Days before the primary, Tropical Storm Iselle did damage to Hawai'i and two precincts on the Big Island would not be able to vote on Saturday. Since the race was expected to be very tight, there was much speculation as to how it would ultimately be resolved. The state apparently announced a chunk of votes at set times throughout the evening, and the second to final announcement had Hanabusa ahead by 11 votes. The final announcement though put the incumbent back into the lead by 1,635 votes. That put Schatz in the drivers seat as Hanabusa has some ground to make up in those final two precincts, although it is certainly doable. My assumption is that Schatz will slightly extend his lead after all the votes are cast. However, Hanabusa seems prepared to contest this for quite some time. The plan now is for polls in those two precincts to be open all day Friday, although there are also mail-in ballots arriving. She is complaining that the system is unfair to those who are still trying to recover to damage done by the storm. There is unity among Hawai'i Democrats now in regards to the race for Governor (not counting the third party effort by a prominent Democrat underway), but it could be quite some time before all sides get on the same page in the Senate race.

Meanwhile, the somewhat irrelevant GOP primary was easily taken on Saturday by Cam Cavasso, a businessman who served in the Hawai'i Legislature in the 1980s and has lot some elections since, including stints as the sacrificial lamb in Inouye's last two Senate reelections.
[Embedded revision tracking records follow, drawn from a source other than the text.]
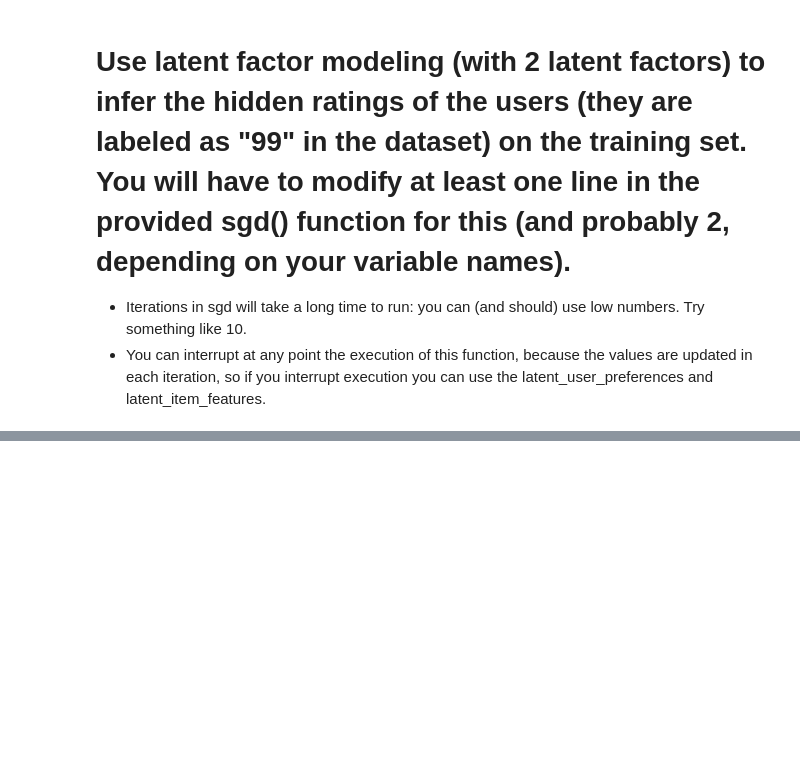
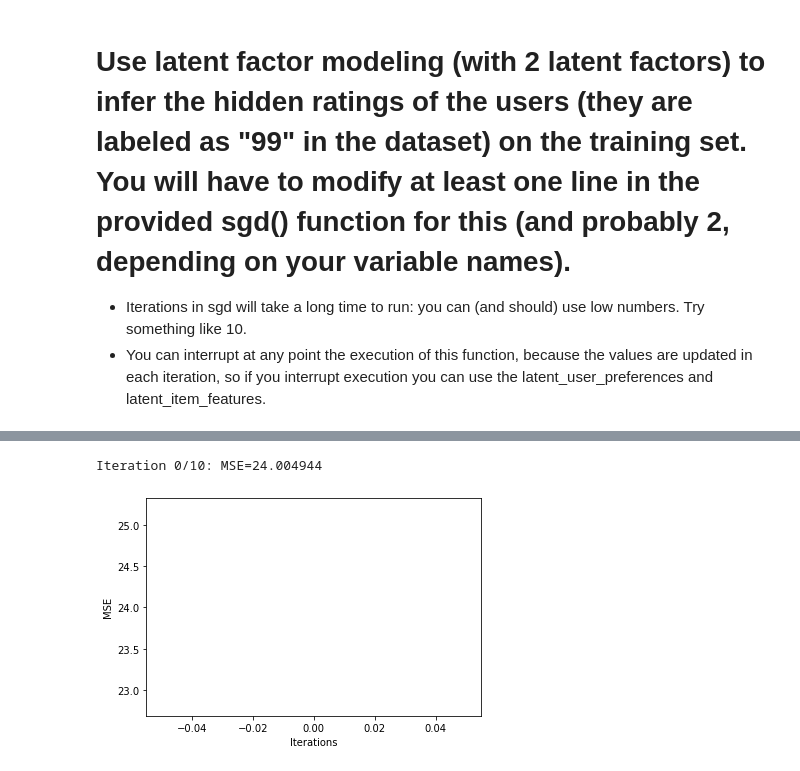
Before and after one commit to hfsuluova/CE888, a Jupyter notebook: Lab4/my_recommender.ipynb, the cells around one changed output, grey strips where cells are left out. Drawn from its saved outputs; the diff is of its cells as text; code cells hidden in the pictures; blank space fills up the shorter version.

```diff
--- a/Lab4/my_recommender.ipynb
+++ b/Lab4/my_recommender.ipynb
@@ -134,3 +151,10 @@ new_arr[idx[0][0], idx[1][0]]
 
 *   Iterations in sgd will take a long time to run: you can (and should) use low numbers. Try something like 10.
 *   You can interrupt at any point the execution of this function, because the values are updated in each iteration, so if you interrupt execution you can use the latent_user_preferences and latent_item_features.
+# %%
+n_latent_factors = 2
+
+user_ratings = df2.values
+# Initialise as random values
+latent_user_preferences = np.random.random((user_ratings.shape[0], n_latent_factors))
+latent_item_features = np.random.random((user_ratings.shape[1], n_latent_factors))
@@ -136,0 +229,11 @@ new_arr[idx[0][0], idx[1][0]]
+# %%
+num_iter = 10
+hist = sgd(num_iter)  # Note how the MSE decreases with the number of iterations
+plt.figure()
+plt.plot(np.arange(0, num_iter, 20), hist)
+plt.xlabel("Iterations")
+plt.ylabel("MSE")
+plt.show()
+# %% [output]
+Iteration 0/10: MSE=24.004944
+[figure, added]
```
Also changed, not shown: parts of 36 cells of this notebook.
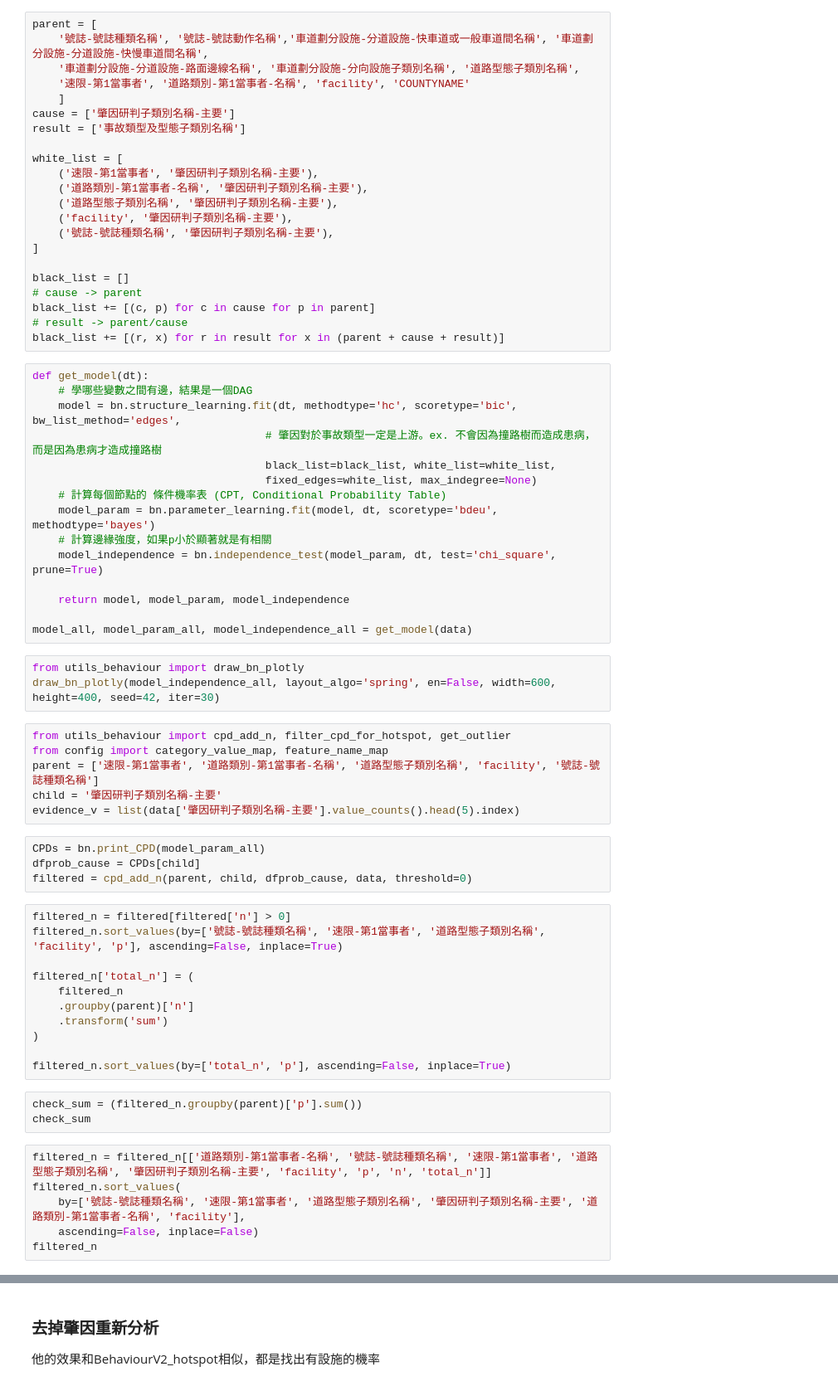
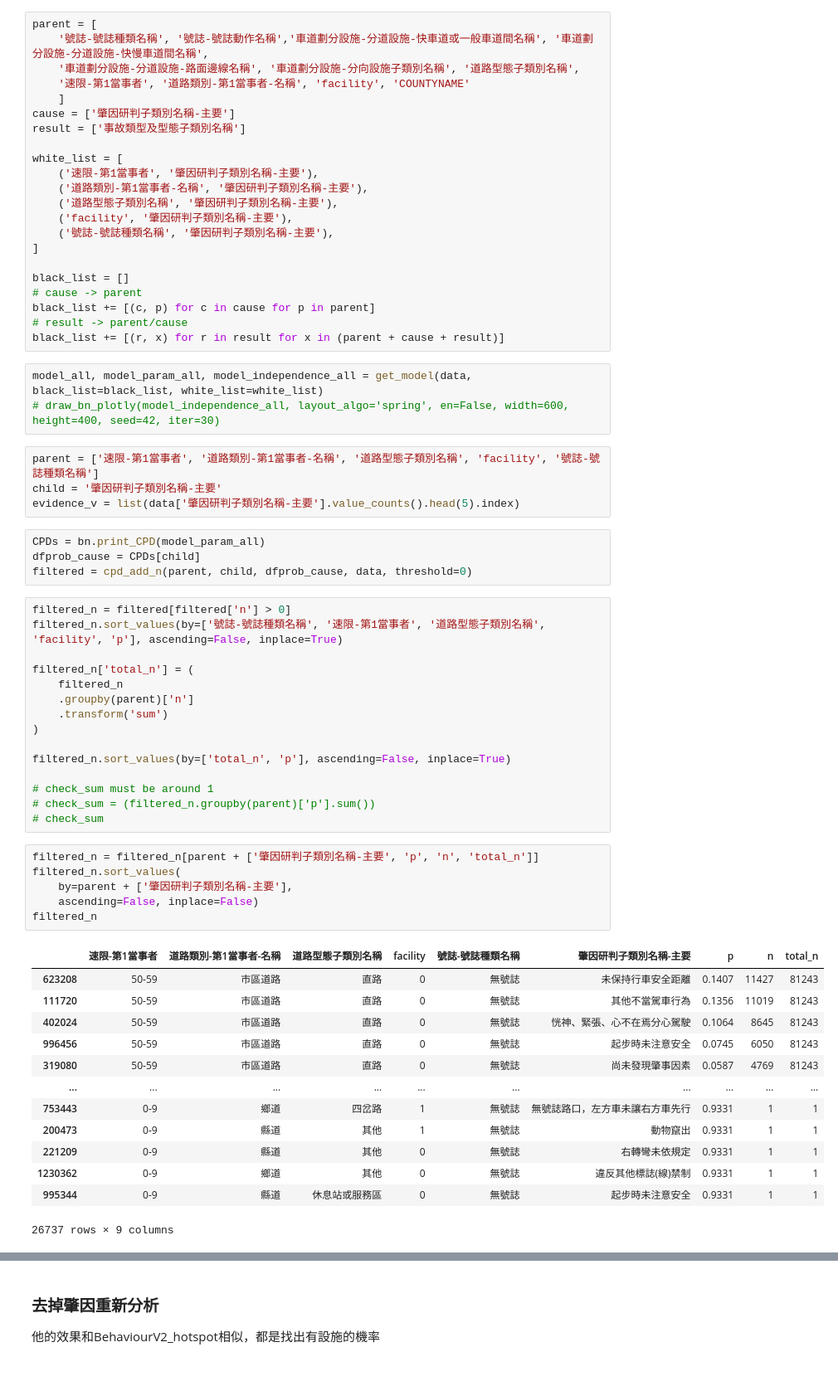
Before and after one commit to kennywang112/ST-RTA, a Jupyter notebook: ModelsV2/Behaviour.ipynb, the cells around one changed output, grey strips where cells are left out. Shown at 83% size. Drawn from its saved outputs; the diff is of its cells as text.

```diff
--- a/ModelsV2/Behaviour.ipynb
+++ b/ModelsV2/Behaviour.ipynb
@@ -57,26 +58,9 @@ black_list += [(c, p) for c in cause for p in parent]
 # result -> parent/cause
 black_list += [(r, x) for r in result for x in (parent + cause + result)]
 # %%
-def get_model(dt):
-    # 學哪些變數之間有邊，結果是一個DAG
-    model = bn.structure_learning.fit(dt, methodtype='hc', scoretype='bic', bw_list_method='edges',
-                                    # 肇因對於事故類型一定是上游。ex. 不會因為撞路樹而造成患病，而是因為患病才造成撞路樹
-                                    black_list=black_list, white_list=white_list,
-                                    fixed_edges=white_list, max_indegree=None)
-    # 計算每個節點的 條件機率表 (CPT, Conditional Probability Table)
-    model_param = bn.parameter_learning.fit(model, dt, scoretype='bdeu', methodtype='bayes')
-    # 計算邊緣強度，如果p小於顯著就是有相關
-    model_independence = bn.independence_test(model_param, dt, test='chi_square', prune=True)
-
-    return model, model_param, model_independence
-
-model_all, model_param_all, model_independence_all = get_model(data)
+model_all, model_param_all, model_independence_all = get_model(data, black_list=black_list, white_list=white_list)
+# draw_bn_plotly(model_independence_all, layout_algo='spring', en=False, width=600, height=400, seed=42, iter=30)
-# %%
-from utils_behaviour import draw_bn_plotly
-draw_bn_plotly(model_independence_all, layout_algo='spring', en=False, width=600, height=400, seed=42, iter=30)
 # %%
-from utils_behaviour import cpd_add_n, filter_cpd_for_hotspot, get_outlier
-from config import category_value_map, feature_name_map
 parent = ['速限-第1當事者', '道路類別-第1當事者-名稱', '道路型態子類別名稱', 'facility', '號誌-號誌種類名稱']
 child = '肇因研判子類別名稱-主要'
 evidence_v = list(data['肇因研判子類別名稱-主要'].value_counts().head(5).index)
@@ -95,15 +79,30 @@ filtered_n['total_n'] = (
 )
 
 filtered_n.sort_values(by=['total_n', 'p'], ascending=False, inplace=True)
+
+# check_sum must be around 1
+# check_sum = (filtered_n.groupby(parent)['p'].sum())
+# check_sum
-# %%
-check_sum = (filtered_n.groupby(parent)['p'].sum())
-check_sum
 # %%
-filtered_n = filtered_n[['道路類別-第1當事者-名稱', '號誌-號誌種類名稱', '速限-第1當事者', '道路型態子類別名稱', '肇因研判子類別名稱-主要', 'facility', 'p', 'n', 'total_n']]
+filtered_n = filtered_n[parent + ['肇因研判子類別名稱-主要', 'p', 'n', 'total_n']]
 filtered_n.sort_values(
-    by=['號誌-號誌種類名稱', '速限-第1當事者', '道路型態子類別名稱', '肇因研判子類別名稱-主要', '道路類別-第1當事者-名稱', 'facility'],
+    by=parent + ['肇因研判子類別名稱-主要'],
     ascending=False, inplace=False)
 filtered_n
+# %% [output]
+|  | 速限-第1當事者 | 道路類別-第1當事者-名稱 | 道路型態子類別名稱 | facility | 號誌-號誌種類名稱 | 肇因研判子類別名稱-主要 | p | n | total_n |
+| 623208 | 50-59 | 市區道路 | 直路 | 0 | 無號誌 | 未保持行車安全距離 | 0.1407 | 11427 | 81243 |
+| 111720 | 50-59 | 市區道路 | 直路 | 0 | 無號誌 | 其他不當駕車行為 | 0.1356 | 11019 | 81243 |
+| 402024 | 50-59 | 市區道路 | 直路 | 0 | 無號誌 | 恍神、緊張、心不在焉分心駕駛 | 0.1064 | 8645 | 81243 |
+| 996456 | 50-59 | 市區道路 | 直路 | 0 | 無號誌 | 起步時未注意安全 | 0.0745 | 6050 | 81243 |
+| 319080 | 50-59 | 市區道路 | 直路 | 0 | 無號誌 | 尚未發現肇事因素 | 0.0587 | 4769 | 81243 |
+| ... | ... | ... | ... | ... | ... | ... | ... | ... | ... |
+| 753443 | 0-9 | 鄉道 | 四岔路 | 1 | 無號誌 | 無號誌路口，左方車未讓右方車先行 | 0.9331 | 1 | 1 |
+| 200473 | 0-9 | 縣道 | 其他 | 1 | 無號誌 | 動物竄出 | 0.9331 | 1 | 1 |
+| 221209 | 0-9 | 縣道 | 其他 | 0 | 無號誌 | 右轉彎未依規定 | 0.9331 | 1 | 1 |
+| 1230362 | 0-9 | 鄉道 | 其他 | 0 | 無號誌 | 違反其他標誌(線)禁制 | 0.9331 | 1 | 1 |
+| 995344 | 0-9 | 縣道 | 休息站或服務區 | 0 | 無號誌 | 起步時未注意安全 | 0.9331 | 1 | 1 |
+26737 rows × 9 columns
 # %%
 import numpy as np
 design = ['道路類別-第1當事者-名稱', '號誌-號誌種類名稱', '速限-第1當事者', '道路型態子類別名稱']
```
Also changed, not shown: parts of 11 cells of this notebook, 10 other files.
Some thought Republicans could take advantage of the Democrat discord in Hawai'i this year, but two of the few big names in the party decided to try a rematch for Governor or an attempt to win Hanabusa's now open U.S. House seat, which is slightly less Democrat than the state as a whole. The other major player, former Governor Linda Lingle, had solidly lost an open U.S. Senate race in 2012 so she decided not to try again. With Republican virtually ceding the Senate contest to focus on other key races in the state, the nomination was there for Cavasso who is running under the slogan of "A Steersman for Hawaii." Apparently, he is some kind of rower. I wonder why he does not spell the name of the state the official way with the apostrophe between the two i's.

Anyway, Hawai'i is so overwhelmingly Democrat, that whomever ultimately emerges from the bitter primary and counting will easily win this Special Election and will return to Washington. I did read something today which suggested that whomever loses the primary, most likely Hanabusa, could run in November as a third party candidate of some sort. That could certainly complicate things, but I have not seen anything else to suggest it is a real possibility.

Cavasso campaign link:


Senate races predicted thus far: 3 D (2 Safe, 1 Tossup), 4 R (1 Safe, 2 Leans, 1 Tossup)
Overall predicted thus far: 37 D, 34 R (net Republican gain of 2)


Post a Comment

<< Home